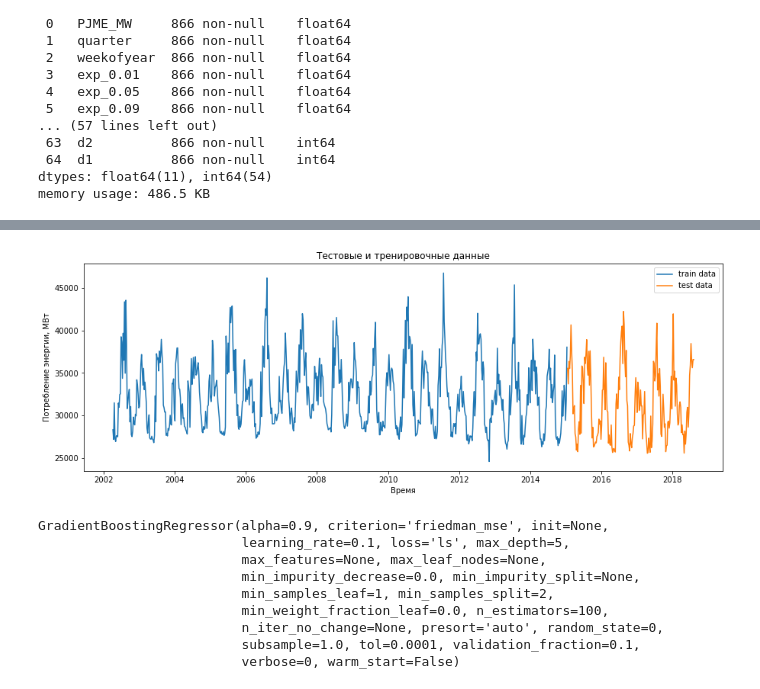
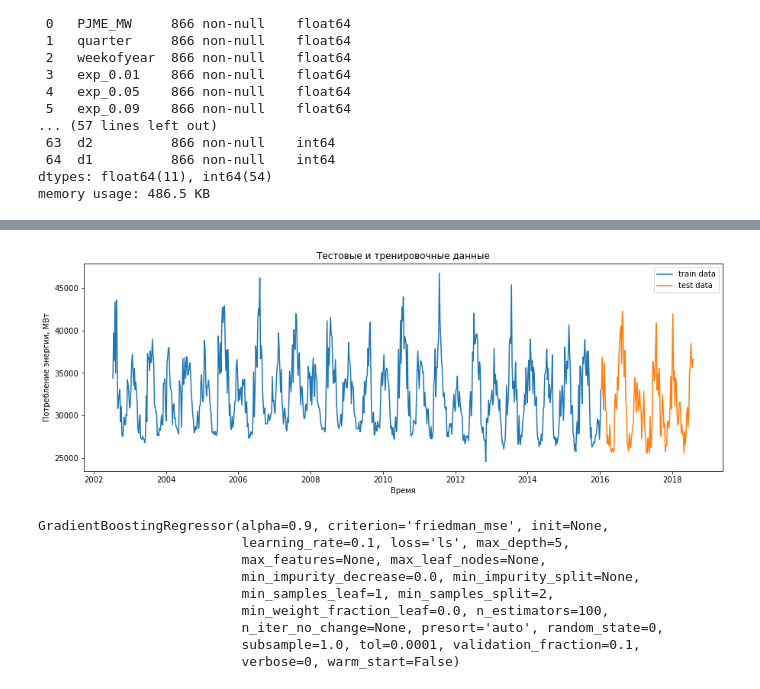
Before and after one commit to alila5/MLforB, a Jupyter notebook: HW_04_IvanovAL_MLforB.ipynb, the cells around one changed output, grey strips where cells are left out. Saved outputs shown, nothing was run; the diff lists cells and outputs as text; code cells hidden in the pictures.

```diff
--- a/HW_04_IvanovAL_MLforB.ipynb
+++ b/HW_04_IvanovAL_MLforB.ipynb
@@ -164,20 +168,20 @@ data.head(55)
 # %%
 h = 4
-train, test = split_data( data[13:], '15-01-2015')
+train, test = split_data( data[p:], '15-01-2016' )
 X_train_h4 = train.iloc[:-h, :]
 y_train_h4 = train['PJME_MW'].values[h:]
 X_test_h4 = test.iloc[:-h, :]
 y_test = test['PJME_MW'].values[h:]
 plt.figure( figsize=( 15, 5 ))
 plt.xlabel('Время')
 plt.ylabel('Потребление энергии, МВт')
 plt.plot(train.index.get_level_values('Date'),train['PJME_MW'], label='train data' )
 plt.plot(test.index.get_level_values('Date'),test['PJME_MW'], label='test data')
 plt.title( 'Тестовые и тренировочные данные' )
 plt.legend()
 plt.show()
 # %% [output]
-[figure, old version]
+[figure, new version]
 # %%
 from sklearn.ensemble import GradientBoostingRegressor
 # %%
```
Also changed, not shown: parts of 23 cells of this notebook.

==

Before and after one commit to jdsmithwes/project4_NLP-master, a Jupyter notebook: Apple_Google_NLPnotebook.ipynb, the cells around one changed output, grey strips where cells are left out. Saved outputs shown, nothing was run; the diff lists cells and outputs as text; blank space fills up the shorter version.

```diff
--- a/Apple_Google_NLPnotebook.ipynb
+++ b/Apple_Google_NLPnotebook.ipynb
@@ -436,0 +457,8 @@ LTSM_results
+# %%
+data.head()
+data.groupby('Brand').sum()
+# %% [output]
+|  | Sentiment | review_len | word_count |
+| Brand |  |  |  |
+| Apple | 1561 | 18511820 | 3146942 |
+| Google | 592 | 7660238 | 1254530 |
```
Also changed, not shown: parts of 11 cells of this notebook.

--

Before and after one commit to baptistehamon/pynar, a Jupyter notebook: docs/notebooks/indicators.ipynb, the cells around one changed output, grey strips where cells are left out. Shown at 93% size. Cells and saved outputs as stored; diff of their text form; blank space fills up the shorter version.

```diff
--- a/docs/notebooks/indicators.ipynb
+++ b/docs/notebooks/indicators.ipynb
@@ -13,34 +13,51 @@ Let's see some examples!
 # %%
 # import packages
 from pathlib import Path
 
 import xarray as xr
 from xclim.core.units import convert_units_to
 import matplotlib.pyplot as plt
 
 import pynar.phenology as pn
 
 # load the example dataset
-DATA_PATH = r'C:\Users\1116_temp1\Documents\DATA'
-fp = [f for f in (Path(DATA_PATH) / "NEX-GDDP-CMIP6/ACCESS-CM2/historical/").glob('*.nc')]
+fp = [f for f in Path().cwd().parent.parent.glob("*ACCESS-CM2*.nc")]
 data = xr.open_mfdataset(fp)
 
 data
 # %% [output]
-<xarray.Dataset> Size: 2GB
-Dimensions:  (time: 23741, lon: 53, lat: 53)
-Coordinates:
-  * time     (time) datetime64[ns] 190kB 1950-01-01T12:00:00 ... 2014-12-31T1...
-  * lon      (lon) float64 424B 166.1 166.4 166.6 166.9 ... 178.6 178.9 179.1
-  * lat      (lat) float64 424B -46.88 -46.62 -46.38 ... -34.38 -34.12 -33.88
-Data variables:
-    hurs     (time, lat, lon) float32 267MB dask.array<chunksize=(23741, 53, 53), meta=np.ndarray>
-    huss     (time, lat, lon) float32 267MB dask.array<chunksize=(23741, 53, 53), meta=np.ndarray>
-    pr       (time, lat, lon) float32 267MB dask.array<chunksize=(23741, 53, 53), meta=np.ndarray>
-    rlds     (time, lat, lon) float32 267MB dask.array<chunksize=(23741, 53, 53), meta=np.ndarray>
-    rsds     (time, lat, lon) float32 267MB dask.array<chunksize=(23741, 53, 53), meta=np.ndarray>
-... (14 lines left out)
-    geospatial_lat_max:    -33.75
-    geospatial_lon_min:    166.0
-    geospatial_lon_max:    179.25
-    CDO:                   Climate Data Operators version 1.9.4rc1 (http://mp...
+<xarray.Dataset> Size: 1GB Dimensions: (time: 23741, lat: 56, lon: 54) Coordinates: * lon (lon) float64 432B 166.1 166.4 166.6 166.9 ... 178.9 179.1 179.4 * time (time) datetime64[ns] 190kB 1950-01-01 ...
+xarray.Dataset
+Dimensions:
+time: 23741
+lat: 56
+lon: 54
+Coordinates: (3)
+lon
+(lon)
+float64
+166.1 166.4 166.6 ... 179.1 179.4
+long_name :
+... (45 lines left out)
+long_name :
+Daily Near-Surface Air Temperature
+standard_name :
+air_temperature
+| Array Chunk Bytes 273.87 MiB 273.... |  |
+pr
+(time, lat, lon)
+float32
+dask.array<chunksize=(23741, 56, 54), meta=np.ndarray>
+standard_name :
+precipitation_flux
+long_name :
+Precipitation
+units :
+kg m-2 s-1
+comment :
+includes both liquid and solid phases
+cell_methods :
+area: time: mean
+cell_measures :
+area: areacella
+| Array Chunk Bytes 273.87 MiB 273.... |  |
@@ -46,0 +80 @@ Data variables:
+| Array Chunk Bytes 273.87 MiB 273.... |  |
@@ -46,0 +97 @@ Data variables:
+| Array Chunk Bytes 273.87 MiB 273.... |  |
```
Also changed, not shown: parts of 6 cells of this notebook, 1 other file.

Problem: Return every line of the data above in which "Also" appears.

Written response:
Also changed, not shown: parts of 23 cells of this notebook.
Also changed, not shown: parts of 11 cells of this notebook.
Also changed, not shown: parts of 6 cells of this notebook, 1 other file.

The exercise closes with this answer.